» Your instructions
Scan the entries that follow for the word "dataset", then report every line in which it appears.

» Available records
▬▬▬▬▬▬▬▬▬▬

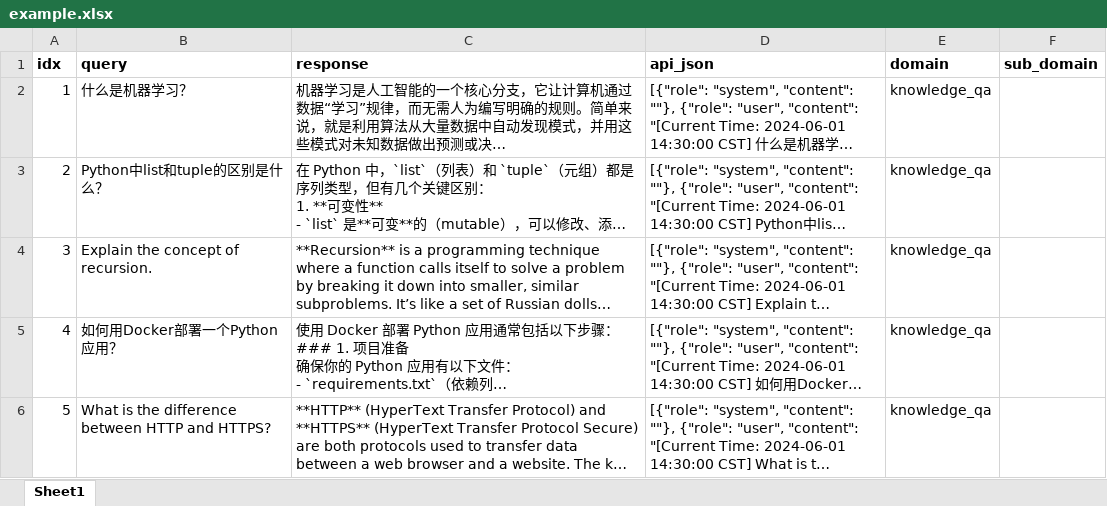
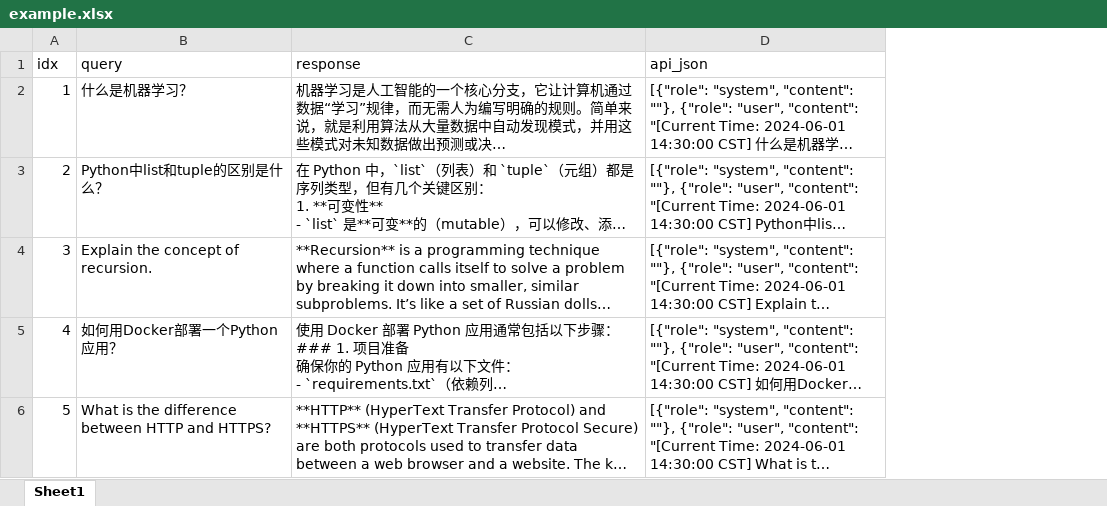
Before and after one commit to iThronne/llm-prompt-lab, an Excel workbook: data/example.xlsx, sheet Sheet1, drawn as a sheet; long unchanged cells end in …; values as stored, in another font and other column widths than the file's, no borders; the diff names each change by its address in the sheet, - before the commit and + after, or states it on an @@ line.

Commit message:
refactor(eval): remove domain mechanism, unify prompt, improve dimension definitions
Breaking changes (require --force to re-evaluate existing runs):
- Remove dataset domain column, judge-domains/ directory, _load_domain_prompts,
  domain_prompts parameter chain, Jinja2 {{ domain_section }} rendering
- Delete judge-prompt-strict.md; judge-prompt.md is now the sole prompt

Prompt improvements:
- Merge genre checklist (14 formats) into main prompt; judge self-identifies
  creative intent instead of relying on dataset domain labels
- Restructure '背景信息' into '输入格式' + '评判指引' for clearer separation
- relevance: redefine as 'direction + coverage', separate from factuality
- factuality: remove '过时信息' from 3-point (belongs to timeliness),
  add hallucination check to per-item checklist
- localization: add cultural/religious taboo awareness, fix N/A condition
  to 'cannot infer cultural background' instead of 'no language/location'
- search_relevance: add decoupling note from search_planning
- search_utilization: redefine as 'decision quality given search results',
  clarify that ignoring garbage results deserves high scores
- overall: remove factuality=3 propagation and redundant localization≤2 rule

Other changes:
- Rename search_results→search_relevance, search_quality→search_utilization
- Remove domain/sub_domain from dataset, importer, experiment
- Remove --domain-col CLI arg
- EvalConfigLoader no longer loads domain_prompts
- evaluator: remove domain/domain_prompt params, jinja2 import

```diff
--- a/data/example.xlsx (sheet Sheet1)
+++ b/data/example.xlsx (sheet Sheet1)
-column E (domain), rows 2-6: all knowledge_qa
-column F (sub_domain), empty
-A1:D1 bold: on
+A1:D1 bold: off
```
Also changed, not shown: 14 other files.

▬▬▬▬▬▬▬▬▬▬

» Solution to this exercise
- Remove dataset domain column, judge-domains/ directory, _load_domain_prompts,
  creative intent instead of relying on dataset domain labels
- Remove domain/sub_domain from dataset, importer, experiment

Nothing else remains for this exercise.